This practice was called "sucking the monkey" and seems to have originated from British sailors drilling a hole in a coconut, draining out the coconut milk and replacing it with rum.  Have you ever noticed that the three dark spots on the top of a coconut look a little like a monkey's face?  The word coconut even comes from a 16th century Portuguese word for head.

Another version of the Pakenham legend has the barrel being lost during the shipment home and ultimately being sold to a plantation in South Carolina.  The barrel was tapped for a large party and enjoyed by all present.  ("I do declare!  This rum has a fine body and a good head.")  When the barrel was empty of rum, the owners wondered why it was still so heavy.  When they opened the barrel, the discovery broke up the party.

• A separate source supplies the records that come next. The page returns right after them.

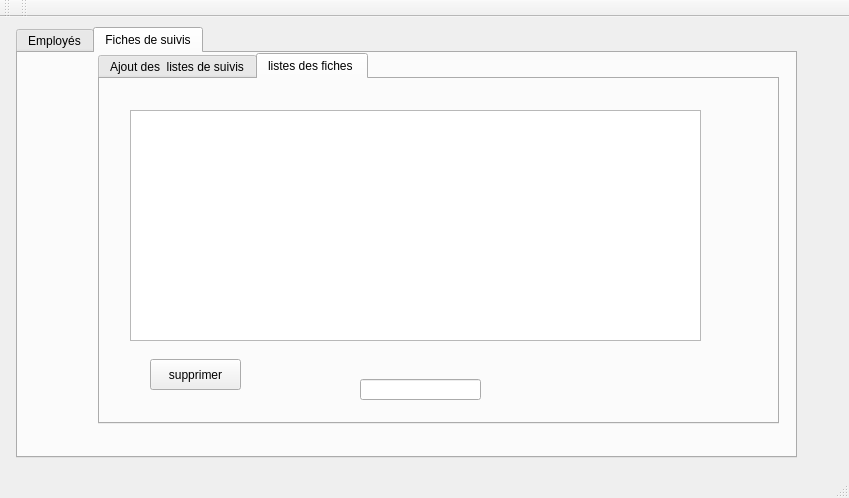
Above: mainwindow.ui from sofienbou/ACEgroup before the change. Below: the same form after it.
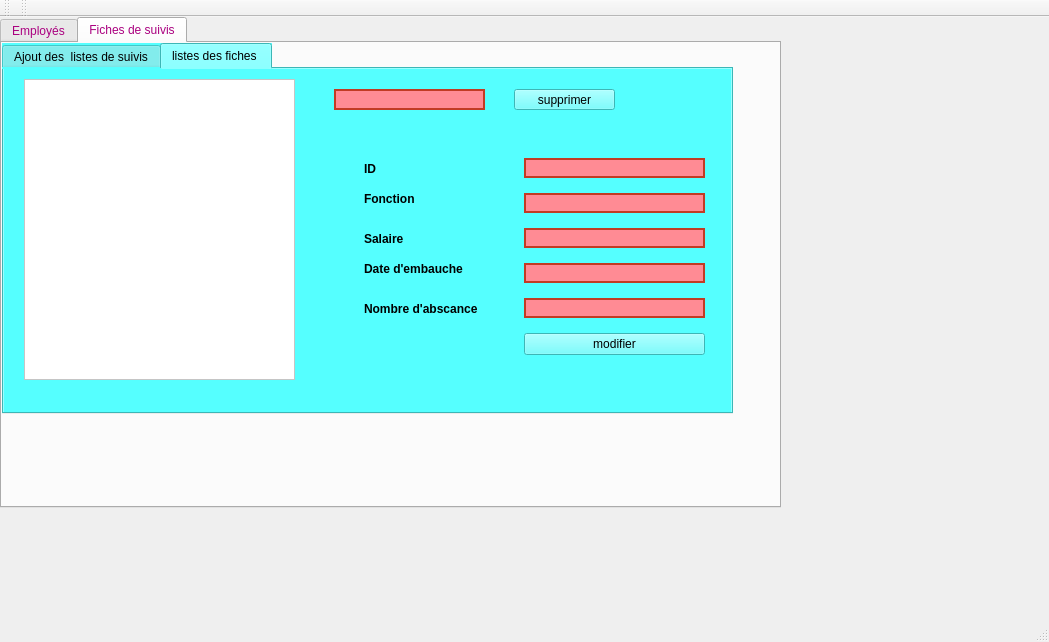
That is the form after the change. The open tabs and pages were chosen to show the change. Icons and pictures are not drawn.

What changed in the file:
```diff
--- a/mainwindow.ui
+++ b/mainwindow.ui
@@ -6,8 +6,8 @@
    <rect>
     <x>0</x>
     <y>0</y>
-    <width>849</width>
-    <height>498</height>
+    <width>1049</width>
+    <height>642</height>
    </rect>
   </property>
   <property name="windowTitle">
@@ -17,12 +17,157 @@
    <widget class="QTabWidget" name="tabWidget_2">
     <property name="geometry">
      <rect>
-      <x>16</x>
-      <y>10</y>
+      <x>0</x>
+      <y>0</y>
       <width>781</width>
-      <height>431</height>
+      <height>491</height>
      </rect>
     </property>
+    <property name="palette">
+     <palette>
+      <active>
+       <colorrole role="WindowText">
+        <brush brushstyle="SolidPattern">
+         <color alpha="255">
+          <red>170</red>
+          <green>0</green>
+          <blue>127</blue>
+         </color>
+        </brush>
+       </colorrole>
+       <colorrole role="Text">
+        <brush brushstyle="SolidPattern">
+         <color alpha="255">
+          <red>255</red>
+          <green>85</green>
+          <blue>127</blue>
+         </color>
+        </brush>
+       </colorrole>
+       <colorrole role="ButtonText">
+        <brush brushstyle="SolidPattern">
+         <color alpha="255">
+          <red>170</red>
+          <green>0</green>
+          <blue>127</blue>
+         </color>
+        </brush>
+       </colorrole>
+       <colorrole role="ToolTipText">
+        <brush brushstyle="SolidPattern">
+         <color alpha="255">
+          <red>170</red>
+          <green>0</green>
+          <blue>127</blue>
+         </color>
+        </brush>
+       </colorrole>
+       <colorrole role="PlaceholderText">
+        <brush brushstyle="SolidPattern">
+         <color alpha="128">
+          <red>170</red>
+          <green>0</green>
+          <blue>127</blue>
+         </color>
+        </brush>
+       </colorrole>
+      </active>
+      <inactive>
+       <colorrole role="WindowText">
+        <brush brushstyle="SolidPattern">
+         <color alpha="255">
+          <red>170</red>
+          <green>0</green>
+          <blue>127</blue>
+         </color>
+        </brush>
+       </colorrole>
+       <colorrole role="Text">
+        <brush brushstyle="SolidPattern">
+         <color alpha="255">
+          <red>255</red>
+          <green>85</green>
+          <blue>127</blue>
+         </color>
+        </brush>
+       </colorrole>
+       <colorrole role="ButtonText">
+        <brush brushstyle="SolidPattern">
+         <color alpha="255">
+          <red>170</red>
+          <green>0</green>
+          <blue>127</blue>
+         </color>
+        </brush>
+       </colorrole>
+       <colorrole role="ToolTipText">
+        <brush brushstyle="SolidPattern">
+         <color alpha="255">
+          <red>170</red>
+          <green>0</green>
+          <blue>127</blue>
+         </color>
+        </brush>
+       </colorrole>
+       <colorrole role="PlaceholderText">
+        <brush brushstyle="SolidPattern">
+         <color alpha="128">
+          <red>170</red>
+          <green>0</green>
+          <blue>127</blue>
+         </color>
+        </brush>
+       </colorrole>
+      </inactive>
+      <disabled>
+       <colorrole role="WindowText">
+        <brush brushstyle="SolidPattern">
+         <color alpha="255">
+          <red>120</red>
+          <green>120</green>
+          <blue>120</blue>
+         </color>
+        </brush>
+       </colorrole>
+       <colorrole role="Text">
+        <brush brushstyle="SolidPattern">
+         <color alpha="255">
+          <red>120</red>
+          <green>120</green>
+          <blue>120</blue>
+         </color>
+        </brush>
+       </colorrole>
+       <colorrole role="ButtonText">
+        <brush brushstyle="SolidPattern">
+         <color alpha="255">
+          <red>120</red>
+          <green>120</green>
+          <blue>120</blue>
+         </color>
+        </brush>
+       </colorrole>
+       <colorrole role="ToolTipText">
+        <brush brushstyle="SolidPattern">
+         <color alpha="255">
+          <red>170</red>
+          <green>0</green>
+          <blue>127</blue>
+         </color>
+        </brush>
+       </colorrole>
+       <colorrole role="PlaceholderText">
+        <brush brushstyle="SolidPattern">
+         <color alpha="128">
+          <red>0</red>
+          <green>0</green>
+          <blue>0</blue>
+         </color>
+        </brush>
+       </colorrole>
+      </disabled>
+     </palette>
+    </property>
     <property name="cursor">
      <cursorShape>OpenHandCursor</cursorShape>
     </property>
@@ -1164,12 +1309,241 @@
      <widget class="QTabWidget" name="tabWidget_3">
       <property name="geometry">
        <rect>
-        <x>80</x>
+        <x>0</x>
         <y>0</y>
-        <width>681</width>
+        <width>731</width>
         <height>371</height>
        </rect>
       </property>
+      <property name="palette">
+       <palette>
+        <active>
+         <colorrole role="WindowText">
+          <brush brushstyle="SolidPattern">
+           <color alpha="255">
+            <red>255</red>
+            <green>85</green>
+            <blue>127</blue>
+           </color>
+          </brush>
+         </colorrole>
+         <colorrole role="Button">
+          <brush brushstyle="SolidPattern">
+           <color alpha="255">
+            <red>85</red>
+            <green>255</green>
+            <blue>255</blue>
+           </color>
+          </brush>
+         </colorrole>
+         <colorrole role="Text">
+          <brush brushstyle="SolidPattern">
+           <color alpha="255">
+            <red>170</red>
+            <green>0</green>
+            <blue>127</blue>
+           </color>
+          </brush>
+         </colorrole>
+         <colorrole role="ButtonText">
+          <brush brushstyle="SolidPattern">
+           <color alpha="255">
+            <red>170</red>
+            <green>0</green>
+            <blue>127</blue>
+           </color>
+          </brush>
+         </colorrole>
+         <colorrole role="Base">
+          <brush brushstyle="SolidPattern">
+           <color alpha="255">
+            <red>85</red>
+            <green>255</green>
+            <blue>255</blue>
+           </color>
+          </brush>
+         </colorrole>
+         <colorrole role="Window">
+          <brush brushstyle="SolidPattern">
+           <color alpha="255">
+            <red>85</red>
+            <green>255</green>
+            <blue>255</blue>
+           </color>
+          </brush>
+         </colorrole>
+         <colorrole role="ToolTipText">
+          <brush brushstyle="SolidPattern">
+           <color alpha="255">
+            <red>170</red>
+            <green>0</green>
+            <blue>127</blue>
+           </color>
+          </brush>
+         </colorrole>
+         <colorrole role="PlaceholderText">
+          <brush brushstyle="NoBrush">
+           <color alpha="128">
+            <red>170</red>
+            <green>0</green>
+            <blue>127</blue>
+           </color>
+          </brush>
+         </colorrole>
+        </active>
+        <inactive>
+         <colorrole role="WindowText">
+          <brush brushstyle="SolidPattern">
+           <color alpha="255">
+            <red>255</red>
+            <green>85</green>
+            <blue>127</blue>
+           </color>
+          </brush>
+         </colorrole>
+         <colorrole role="Button">
+          <brush brushstyle="SolidPattern">
+           <color alpha="255">
+            <red>85</red>
+            <green>255</green>
+            <blue>255</blue>
+           </color>
+          </brush>
+         </colorrole>
+         <colorrole role="Text">
+          <brush brushstyle="SolidPattern">
+           <color alpha="255">
+            <red>170</red>
+            <green>0</green>
+            <blue>127</blue>
+           </color>
+          </brush>
+         </colorrole>
+         <colorrole role="ButtonText">
+          <brush brushstyle="SolidPattern">
+           <color alpha="255">
+            <red>170</red>
+            <green>0</green>
+            <blue>127</blue>
+           </color>
+          </brush>
+         </colorrole>
+         <colorrole role="Base">
+          <brush brushstyle="SolidPattern">
+           <color alpha="255">
+            <red>85</red>
+            <green>255</green>
+            <blue>255</blue>
+           </color>
+          </brush>
+         </colorrole>
+         <colorrole role="Window">
+          <brush brushstyle="SolidPattern">
+           <color alpha="255">
+            <red>85</red>
+            <green>255</green>
+            <blue>255</blue>
+           </color>
+          </brush>
+         </colorrole>
+         <colorrole role="ToolTipText">
+          <brush brushstyle="SolidPattern">
+           <color alpha="255">
+            <red>170</red>
+            <green>0</green>
+            <blue>127</blue>
+           </color>
+          </brush>
+         </colorrole>
+         <colorrole role="PlaceholderText">
+          <brush brushstyle="NoBrush">
+           <color alpha="128">
+            <red>170</red>
+            <green>0</green>
+            <blue>127</blue>
+           </color>
+          </brush>
+         </colorrole>
+        </inactive>
+        <disabled>
+         <colorrole role="WindowText">
+          <brush brushstyle="SolidPattern">
+           <color alpha="255">
+            <red>120</red>
+            <green>120</green>
+            <blue>120</blue>
+           </color>
+          </brush>
+         </colorrole>
+         <colorrole role="Button">
+          <brush brushstyle="SolidPattern">
+           <color alpha="255">
+            <red>85</red>
+            <green>255</green>
+            <blue>255</blue>
+           </color>
+          </brush>
+         </colorrole>
+         <colorrole role="Text">
+          <brush brushstyle="SolidPattern">
+           <color alpha="255">
+            <red>120</red>
+            <green>120</green>
+            <blue>120</blue>
+           </color>
+          </brush>
+         </colorrole>
+         <colorrole role="ButtonText">
+          <brush brushstyle="SolidPattern">
+           <color alpha="255">
+            <red>120</red>
+            <green>120</green>
+            <blue>120</blue>
+           </color>
+          </brush>
+         </colorrole>
+         <colorrole role="Base">
+          <brush brushstyle="SolidPattern">
+           <color alpha="255">
+            <red>85</red>
+            <green>255</green>
+            <blue>255</blue>
+           </color>
+          </brush>
+         </colorrole>
+         <colorrole role="Window">
+          <brush brushstyle="SolidPattern">
+           <color alpha="255">
+            <red>85</red>
+            <green>255</green>
+            <blue>255</blue>
+           </color>
+          </brush>
+         </colorrole>
+         <colorrole role="ToolTipText">
+          <brush brushstyle="SolidPattern">
+           <color alpha="255">
+            <red>170</red>
+            <green>0</green>
+            <blue>127</blue>
+           </color>
+          </brush>
+         </colorrole>
+         <colorrole role="PlaceholderText">
+          <brush brushstyle="NoBrush">
+           <color alpha="128">
+            <red>170</red>
+            <green>0</green>
+            <blue>127</blue>
+           </color>
+          </brush>
+         </colorrole>
+        </disabled>
+       </palette>
+      </property>
+      <property name="styleSheet">
+       <string notr="true">background-color: rgb(85, 255, 255);</string>
+      </property>
       <property name="currentIndex">
        <number>1</number>
       </property>
@@ -1328,20 +1702,23 @@
        <widget class="QTableView" name="tableView_fiche">
         <property name="geometry">
          <rect>
-          <x>30</x>
-          <y>31</y>
-          <width>571</width>
-          <height>231</height>
+          <x>20</x>
+          <y>10</y>
+          <width>271</width>
+          <height>301</height>
          </rect>
         </property>
+        <property name="styleSheet">
+         <string notr="true">background-color: rgb(255, 255, 255);</string>
+        </property>
        </widget>
        <widget class="QPushButton" name="pushButton_4">
         <property name="geometry">
          <rect>
-          <x>50</x>
-          <y>280</y>
-          <width>91</width>
-          <height>31</height>
+          <x>510</x>
+          <y>20</y>
+          <width>101</width>
+          <height>21</height>
          </rect>
         </property>
         <property name="text">
@@ -1351,11 +1728,274 @@
        <widget class="QLineEdit" name="lineEdit_supp">
         <property name="geometry">
          <rect>
-          <x>260</x>
-          <y>300</y>
-          <width>121</width>
+          <x>330</x>
+          <y>20</y>
+          <width>151</width>
           <height>21</height>
          </rect>
+        </property>
+        <property name="styleSheet">
+         <string notr="true">QLineEdit
+{
+border:2px solid rgb(194, 59, 36);
+border-radius:20px;
+color:#FFF;
+padding-left :20px;
+padding-right :20px;
+background-color:rgb(255,139, 148) ;
+
+}
+QLineEdit:hover
+{
+border: 2px solid rgb(0,0,0);
+background-color:rgb(200, 200, 200) ;
+}
+QLineEdit:focus
+{
+border:2px solid rgb(0,0,0);
+background-color: rgb(121, 121, 121);
+}</string>
+        </property>
+       </widget>
+       <widget class="QWidget" name="verticalLayoutWidget_2">
+        <property name="geometry">
+         <rect>
+          <x>510</x>
+          <y>70</y>
+          <width>201</width>
+          <height>241</height>
+         </rect>
+        </property>
+        <layout class="QVBoxLayout" name="verticalLayout_2" stretch="0,0,0,0,0,0">
+         <property name="leftMargin">
+          <number>10</number>
+         </property>
+         <property name="topMargin">
+          <number>10</number>
+         </property>
+         <property name="rightMargin">
+          <number>10</number>
+         </property>
+         <property name="bottomMargin">
+          <number>10</number>
+         </property>
+         <item>
+          <widget class="QLineEdit" name="lineEdit_22">
+           <property name="styleSheet">
+            <string notr="true">QLineEdit
+{
+border:2px solid rgb(194, 59, 36);
+border-radius:20px;
+color:#FFF;
+padding-left :20px;
+padding-right :20px;
+background-color:rgb(255,139, 148) ;
+
+}
+QLineEdit:hover
+{
+border: 2px solid rgb(0,0,0);
+background-color:rgb(200, 200, 200) ;
+}
+QLineEdit:focus
+{
+border:2px solid rgb(0,0,0);
+background-color: rgb(121, 121, 121);
+}</string>
+           </property>
+          </widget>
+         </item>
+         <item>
+          <widget class="QLineEdit" name="lineEdit_23">
+           <property name="styleSheet">
+            <string notr="true">QLineEdit
+{
+border:2px solid rgb(194, 59, 36);
+border-radius:20px;
+color:#FFF;
+padding-left :20px;
+padding-right :20px;
+background-color:rgb(255,139, 148) ;
+
+}
+QLineEdit:hover
+{
+border: 2px solid rgb(0,0,0);
+background-color:rgb(200, 200, 200) ;
+}
+QLineEdit:focus
+{
+border:2px solid rgb(0,0,0);
+background-color: rgb(121, 121, 121);
+}</string>
+           </property>
+          </widget>
+         </item>
+         <item>
+          <widget class="QLineEdit" name="lineEdit_24">
+           <property name="styleSheet">
+            <string notr="true">QLineEdit
+{
+border:2px solid rgb(194, 59, 36);
+border-radius:20px;
+color:#FFF;
+padding-left :20px;
+padding-right :20px;
+background-color:rgb(255,139, 148) ;
+
+}
+QLineEdit:hover
+{
+border: 2px solid rgb(0,0,0);
+background-color:rgb(200, 200, 200) ;
+}
+QLineEdit:focus
+{
+border:2px solid rgb(0,0,0);
+background-color: rgb(121, 121, 121);
+}</string>
+           </property>
+          </widget>
+         </item>
+         <item>
+          <widget class="QLineEdit" name="lineEdit_25">
+           <property name="styleSheet">
+            <string notr="true">QLineEdit
+{
+border:2px solid rgb(194, 59, 36);
+border-radius:20px;
+color:#FFF;
+padding-left :20px;
+padding-right :20px;
+background-color:rgb(255,139, 148) ;
+
+}
+QLineEdit:hover
+{
+border: 2px solid rgb(0,0,0);
+background-color:rgb(200, 200, 200) ;
+}
+QLineEdit:focus
+{
+border:2px solid rgb(0,0,0);
+background-color: rgb(121, 121, 121);
+}</string>
+           </property>
+          </widget>
+         </item>
+         <item>
+          <widget class="QLineEdit" name="lineEdit_26">
+           <property name="styleSheet">
+            <string notr="true">QLineEdit
+{
+border:2px solid rgb(194, 59, 36);
+border-radius:20px;
+color:#FFF;
+padding-left :20px;
+padding-right :20px;
+background-color:rgb(255,139, 148) ;
+
+}
+QLineEdit:hover
+{
+border: 2px solid rgb(0,0,0);
+background-color:rgb(200, 200, 200) ;
+}
+QLineEdit:focus
+{
+border:2px solid rgb(0,0,0);
+background-color: rgb(121, 121, 121);
+}</string>
+           </property>
+          </widget>
+         </item>
+         <item>
+          <widget class="QPushButton" name="pushButton_modif_fiche">
+           <property name="text">
+            <string>modifier</string>
+           </property>
+          </widget>
+         </item>
+        </layout>
+       </widget>
+       <widget class="QLabel" name="label_21">
+        <property name="geometry">
+         <rect>
+          <x>360</x>
+          <y>150</y>
+          <width>81</width>
+          <height>41</height>
+         </rect>
+        </property>
+        <property name="styleSheet">
+         <string notr="true">font: 75 11pt &quot;MS Shell Dlg 2&quot;;</string>
+        </property>
+        <property name="text">
+         <string>&lt;html&gt;&lt;head/&gt;&lt;body&gt;&lt;p&gt;&lt;span style=&quot; font-weight:600; color:#000000;&quot;&gt;Salaire&lt;/span&gt;&lt;/p&gt;&lt;/body&gt;&lt;/html&gt;</string>
+        </property>
+       </widget>
+       <widget class="QLabel" name="label_22">
+        <property name="geometry">
+         <rect>
+          <x>360</x>
+          <y>80</y>
+          <width>111</width>
+          <height>41</height>
+         </rect>
+        </property>
+        <property name="styleSheet">
+         <string notr="true">font: 75 11pt &quot;MS Shell Dlg 2&quot;;</string>
+        </property>
+        <property name="text">
+         <string>&lt;html&gt;&lt;head/&gt;&lt;body&gt;&lt;p&gt;&lt;span style=&quot; font-weight:600; color:#000000;&quot;&gt;ID&lt;/span&gt;&lt;/p&gt;&lt;/body&gt;&lt;/html&gt;</string>
+        </property>
+       </widget>
+       <widget class="QLabel" name="label_23">
+        <property name="geometry">
+         <rect>
+          <x>360</x>
+          <y>110</y>
+          <width>111</width>
+          <height>41</height>
+         </rect>
+        </property>
+        <property name="styleSheet">
+         <string notr="true">font: 75 11pt &quot;MS Shell Dlg 2&quot;;</string>
+        </property>
+        <property name="text">
+         <string>&lt;html&gt;&lt;head/&gt;&lt;body&gt;&lt;p&gt;&lt;span style=&quot; font-weight:600; color:#000000;&quot;&gt;Fonction&lt;/span&gt;&lt;/p&gt;&lt;/body&gt;&lt;/html&gt;</string>
+        </property>
+       </widget>
+       <widget class="QLabel" name="label_24">
+        <property name="geometry">
+         <rect>
+          <x>360</x>
+          <y>180</y>
+          <width>131</width>
+          <height>41</height>
+         </rect>
+        </property>
+        <property name="styleSheet">
+         <string notr="true">font: 75 11pt &quot;MS Shell Dlg 2&quot;;</string>
+        </property>
+        <property name="text">
+         <string>&lt;html&gt;&lt;head/&gt;&lt;body&gt;&lt;p&gt;&lt;span style=&quot; font-weight:600; color:#000000;&quot;&gt;Date d'embauche&lt;/span&gt;&lt;/p&gt;&lt;/body&gt;&lt;/html&gt;</string>
+        </property>
+       </widget>
+       <widget class="QLabel" name="label_25">
+        <property name="geometry">
+         <rect>
+          <x>360</x>
+          <y>220</y>
+          <width>151</width>
+          <height>41</height>
+         </rect>
+        </property>
+        <property name="styleSheet">
+         <string notr="true">font: 75 11pt &quot;MS Shell Dlg 2&quot;;</string>
+        </property>
+        <property name="text">
+         <string>&lt;html&gt;&lt;head/&gt;&lt;body&gt;&lt;p&gt;&lt;span style=&quot; font-weight:600; color:#000000&quot;&gt;Nombre d'abscance&lt;/span&gt;&lt;/p&gt;&lt;/body&gt;&lt;/html&gt;</string>
         </property>
        </widget>
       </widget>
```
Left out of the diff: 911 changed lines with no effect on the pictures.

Nor is Pakenham the only British military hero attached to such a grotesque tale.  At the Battle of Trafalgar in 1805, the British navy destroyed or captured most of the combined navies of France and Spain.  The architect of this monumental victory was Admiral Horatio Nelson, who unfortunately did not survive the battle. 

Preservation of cadavers, was a science that would not exist until the 1860's, when the sheer number of men killed during the American Civil War prompted the development of what came to be known as "embalming science."  Until then...the bodies went into barrels of spirits. 

Nelson was placed in a barrel of brandy.  The barrel was lashed to a mast and guarded by the ship's marines until the ship arrived in Gibraltar.  There, the barrel was drained of the brandy and refilled with wine.  The barrel was opened in England and the admiral's body was placed in a lead casket, which was placed inside a wood casket made from the mast of the French flagship L'Orient, then buried in St. Paul's inside a sarcophagus originally carved for Cardinal Wolsey. 

But those are just the facts--here is the legend:  during the voyage home, sailors drained the brandy and consumed it.  When the cask arrived in London, the brandy was found to be considerably less than full.  To this day, brandy is sometimes referred to as "Nelson's blood" and to the men in the British Navy, the phrase "tapping the admiral" means to obtain an alcoholic drink by theft.

Actually, history is full of such legends.  There is an Arab story from the 13th century in which treasure hunters found a sealed jar of honey in a tomb under the Egyptian pyramids.  After enjoying a leisurely meal from bread dipped into the honey, naturally, at the bottom of the jar, they discover the preserved body of a child.

I'm not going to tell my students any of these other stories, I still have hopes they will remember a little of the real lectures.